The original Fallout source code has apparently already been found by the series’ initial developer Interplay, with the internet assuming for years that it remained lost. This is according to Fallout co-creator Tim Cain, who says Interplay previously found the RPG game’s code in the comments to one of his YouTube videos on game development. This doesn’t confirm we’ll be getting remasters or ports from Bethesda, but it’s the next best thing as we come ever closer to the Fallout 5 release date.
For years we all thought the Fallout source code for the first game and Fallout 2 had been lost, but it now looks like Cain has confirmed that at some point it was found, although this doesn’t outright confirm that remasters or ports are on the way from Bethesda.
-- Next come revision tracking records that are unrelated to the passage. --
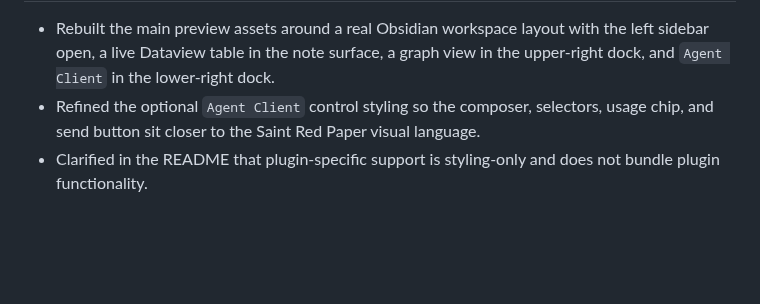
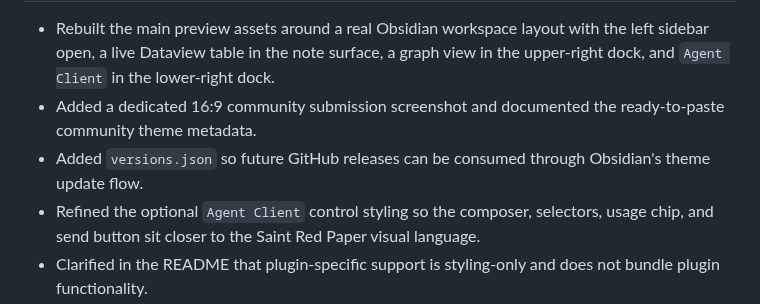
Before and after one commit to saint0721/saint-red-paper, a Markdown page: CHANGELOG.md, the part around one of its changes. Drawn GitHub-style; blank space fills up the shorter version.

```diff
--- a/CHANGELOG.md
+++ b/CHANGELOG.md
@@ -5,4 +7,6 @@
 - Rebuilt the main preview assets around a real Obsidian workspace layout with the left sidebar open, a live Dataview table in the note surface, a graph view in the upper-right dock, and `Agent Client` in the lower-right dock.
+- Added a dedicated 16:9 community submission screenshot and documented the ready-to-paste community theme metadata.
+- Added `versions.json` so future GitHub releases can be consumed through Obsidian's theme update flow.
 - Refined the optional `Agent Client` control styling so the composer, selectors, usage chip, and send button sit closer to the Saint Red Paper visual language.
 - Clarified in the README that plugin-specific support is styling-only and does not bundle plugin functionality.
 
```
Also changed, not shown: other parts of CHANGELOG.md (+2 -0 lines), README.md (+21 -0 lines), assets/saint-red-paper-community.png (added), 2 other files.
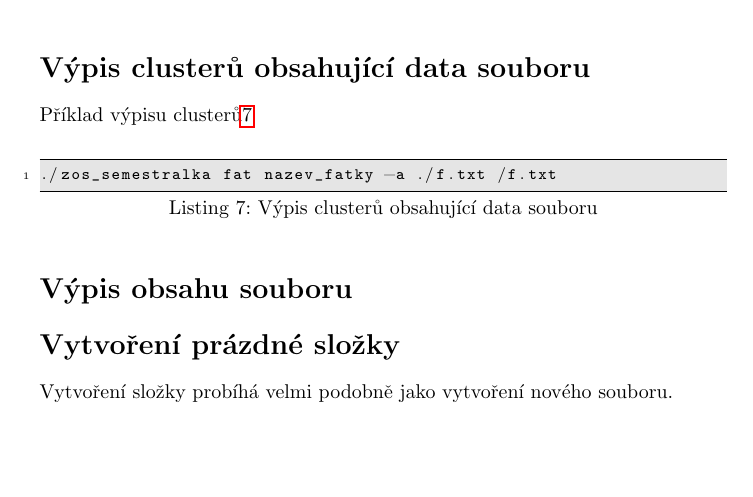
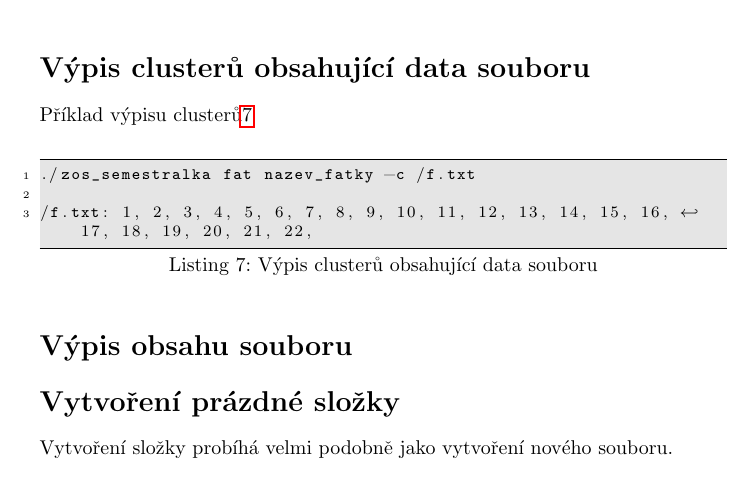
Before and after one commit to stechy1/zos_semestralka_fat, a LaTeX document (dokumentace.tex): part of page 5 of 7, cut so that both start at the same text, the shorter picture padded with empty space. Compiled offline with pdfLaTeX.

Commit message:
Další aktualizace dokumentace

```diff
--- a/dokumentace.tex
+++ b/dokumentace.tex
@@ -118,8 +118,11 @@ Před samotným smazáním souboru se načte obsah rodičovské složky a odstra
 \addcontentsline{toc}{section}{Výpis clusterů obsahující data souboru}
 Příklad výpisu clusterů\ref{lst:clusters}
 \begin{lstlisting}[caption=Výpis clusterů obsahující data souboru,label=lst:clusters, language=bash]
-./zos_semestralka fat nazev_fatky -a ./f.txt /f.txt
+./zos_semestralka fat nazev_fatky -c /f.txt
+
+/f.txt: 1, 2, 3, 4, 5, 6, 7, 8, 9, 10, 11, 12, 13, 14, 15, 16, 17, 18, 19, 20, 21, 22,
  \end{lstlisting}
+
 
 \section*{Výpis obsahu souboru}
 \addcontentsline{toc}{section}{Výpis obsahu souboru}
```
Also changed, not shown: dokumentace.pdf, 2 other files.
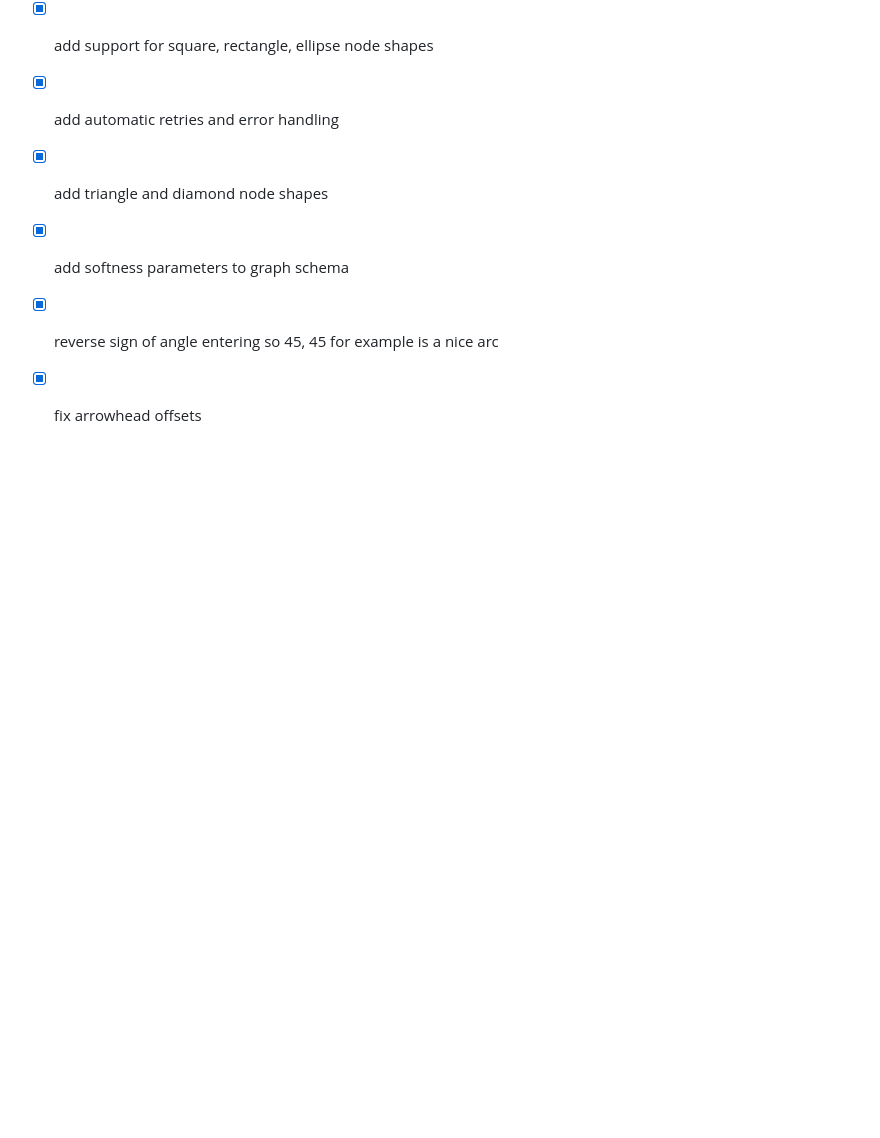
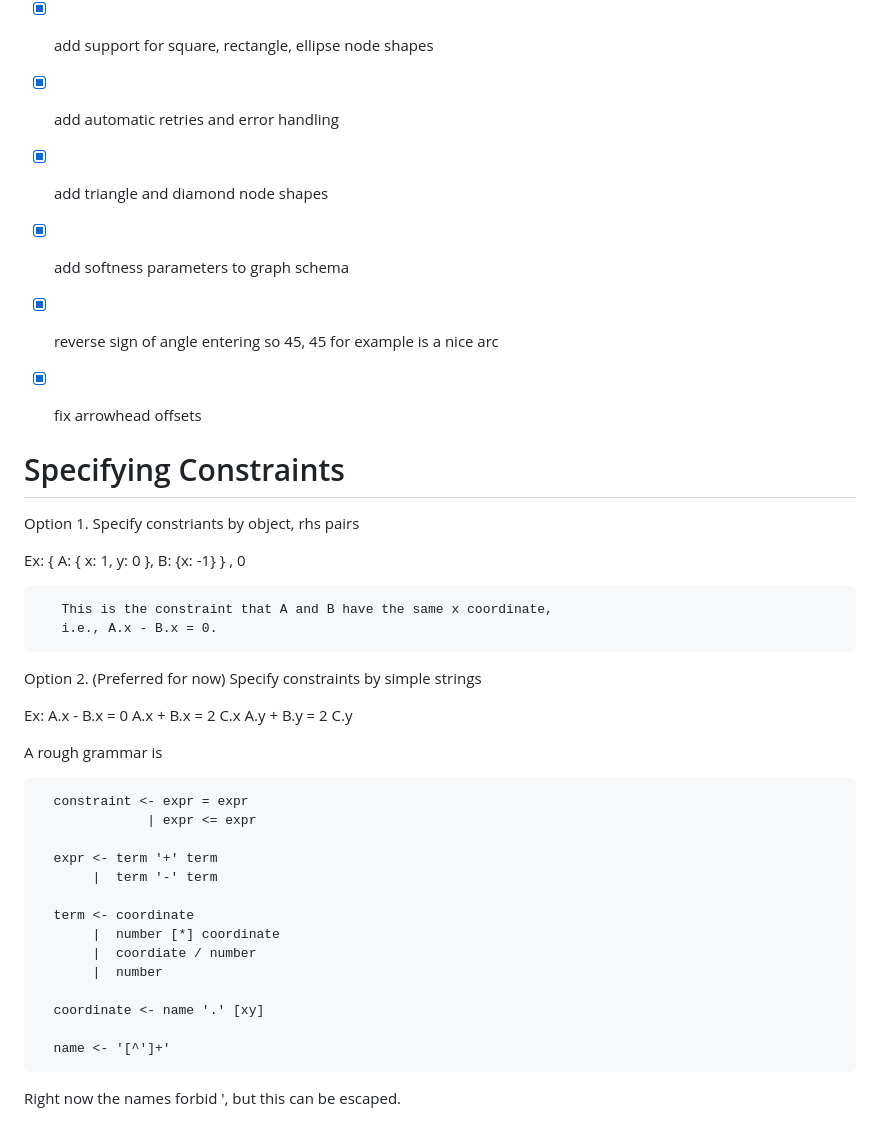
Before and after one commit to isle-project/graphmaker, a Markdown page: TODO.md, the part around the change. Rendered like a GitHub page; blank space fills up the shorter version.

Commit message:
Added constraint grammar draft to TODO

````diff
--- a/TODO.md
+++ b/TODO.md
@@ -89,3 +89,40 @@ updateGraph for task:
 -  [x] add softness parameters to graph schema
 -  [x] reverse sign of angle entering so 45, 45 for example is a nice arc
 -  [x] fix arrowhead offsets
+
+
+# Specifying Constraints
+
+Option 1. Specify constriants by object, rhs pairs
+
+  Ex:  { A: { x: 1, y: 0 }, B: {x: -1} }  ,  0
+
+       This is the constraint that A and B have the same x coordinate,
+       i.e., A.x - B.x = 0.
+
+Option 2. (Preferred for now) Specify constraints by simple strings
+
+  Ex:  A.x - B.x = 0
+       A.x + B.x = 2 C.x
+       A.y + B.y = 2 C.y
+
+  A rough grammar is
+
+  ```
+    constraint <- expr = expr
+                | expr <= expr
+
+    expr <- term '+' term
+         |  term '-' term
+
+    term <- coordinate
+         |  number [*] coordinate
+         |  coordiate / number
+         |  number
+
+    coordinate <- name '.' [xy]
+
+    name <- '[^']+'
+  ```
+
+  Right now the names forbid ', but this can be escaped.
````
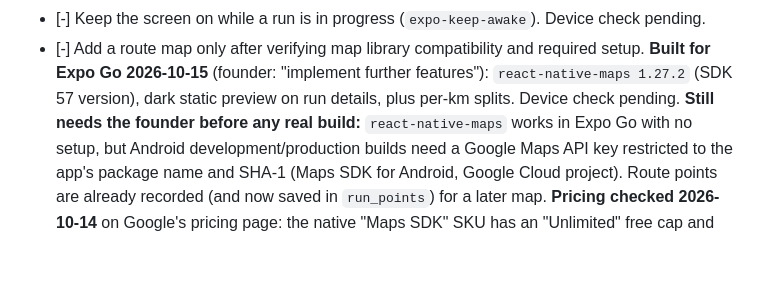
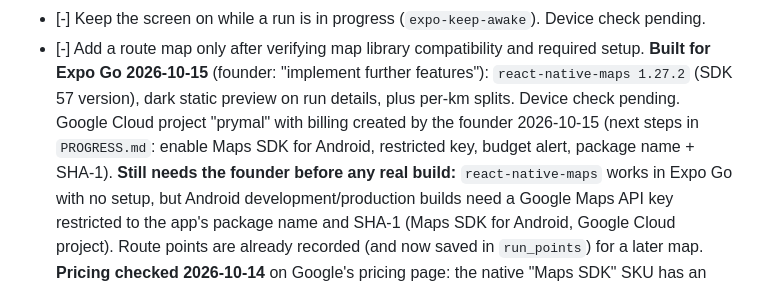
Before and after one commit to VirtualSingh/prymal, a Markdown page: .claude/ROADMAP.md, the part around the change. GitHub-like rendering; blank space fills up the shorter version.

```diff
--- a/.claude/ROADMAP.md
+++ b/.claude/ROADMAP.md
@@ -141,7 +141,10 @@ separate step.
     and required setup. **Built for Expo Go 2026-10-15** (founder: "implement
     further features"): `react-native-maps 1.27.2` (SDK 57 version), dark
     static preview on run details, plus per-km splits. Device check
-    pending. **Still needs the founder before any real build:**
+    pending. Google Cloud project "prymal" with billing created by the
+    founder 2026-10-15 (next steps in `PROGRESS.md`: enable Maps SDK for
+    Android, restricted key, budget alert, package name + SHA-1).
+    **Still needs the founder before any real build:**
     `react-native-maps` works in Expo Go with no setup, but Android
     development/production builds need a Google Maps API key restricted
     to the app's package name and SHA-1 (Maps SDK for Android, Google
```
Also changed, not shown: .claude/PROGRESS.md (+42 -0 lines).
“Interplay lost the source code archive in the early 2000s,” Cain says, “but they managed to recover the code from an old computer found in storage. Bethesda should have it now.”
As original series developer Interplay sold the entire Fallout franchise IP to Bethesda in 2007, after previously selling them the rights to make just a handful of individual Fallout games, the maker of both Elder Scrolls and Starfield owns the entire series, with Cain adding “you’d need to ask Bethesda about that” when asked about the possibility of any Fallout 1 and 2 ports or remasters.
Cain’s comments do not confirm that the original Fallout games will be coming to more platforms or that remasters are indeed on the way from Bethesda, but he does appear to have put to bed the long-standing story that Interplay never managed to find the original source code after losing it.
If you can’t wait for more retro-futuristic isometric RPG action, New Blood is making a Fallout-inspired game that looks to emulate the classic PC games of the ‘90s. In fact, Fallout 1 and 2 have seen their source code reverse-engineered already, for non-commercial use, so it’s safe to say that the love of old-school Fallout isn’t dead just yet.
Source code isn’t the be-all and end-all of ports and remasters for the original Fallout games, but it would make Bethesda’s job a lot easier if the studio ever decided to bring those old games back from the dead. You can find the classic isometric RPGs on Steam and PC Game Pass, but they aren’t available on console and there are no official modernised versions of Fallout, Fallout 2, and Fallout Tactics to speak of.
Also, the terms of Bethesda’s suit against Interplay from the early 2000s – due to the latter not commencing full development on Fallout Online within a specific time frame after selling the IP to Bethesda – dictates that if the source code of the original games were to be found, it would be given to Bethesda, as Cain also ascertains in the YouTube comments. So if what Cain says is true, which we have no reason to doubt at present, that source code should be in Bethesda’s possession.
We’ve been keeping an eye on Fallout co-creator Tim Cain’s new YouTube channel recently. He’s been uploading loads of really interesting information about the series, like the true purpose of the Fallout vaults, and he’s even praised Bethesda for “revitalising” the series too.
If you’ve now got a hankering to dive into the retro-futurist post-apocalypse series, our Fallout New Vegas mods should keep you busy; alternatively, you can play some of the best games like Fallout instead, with a lot to choose from.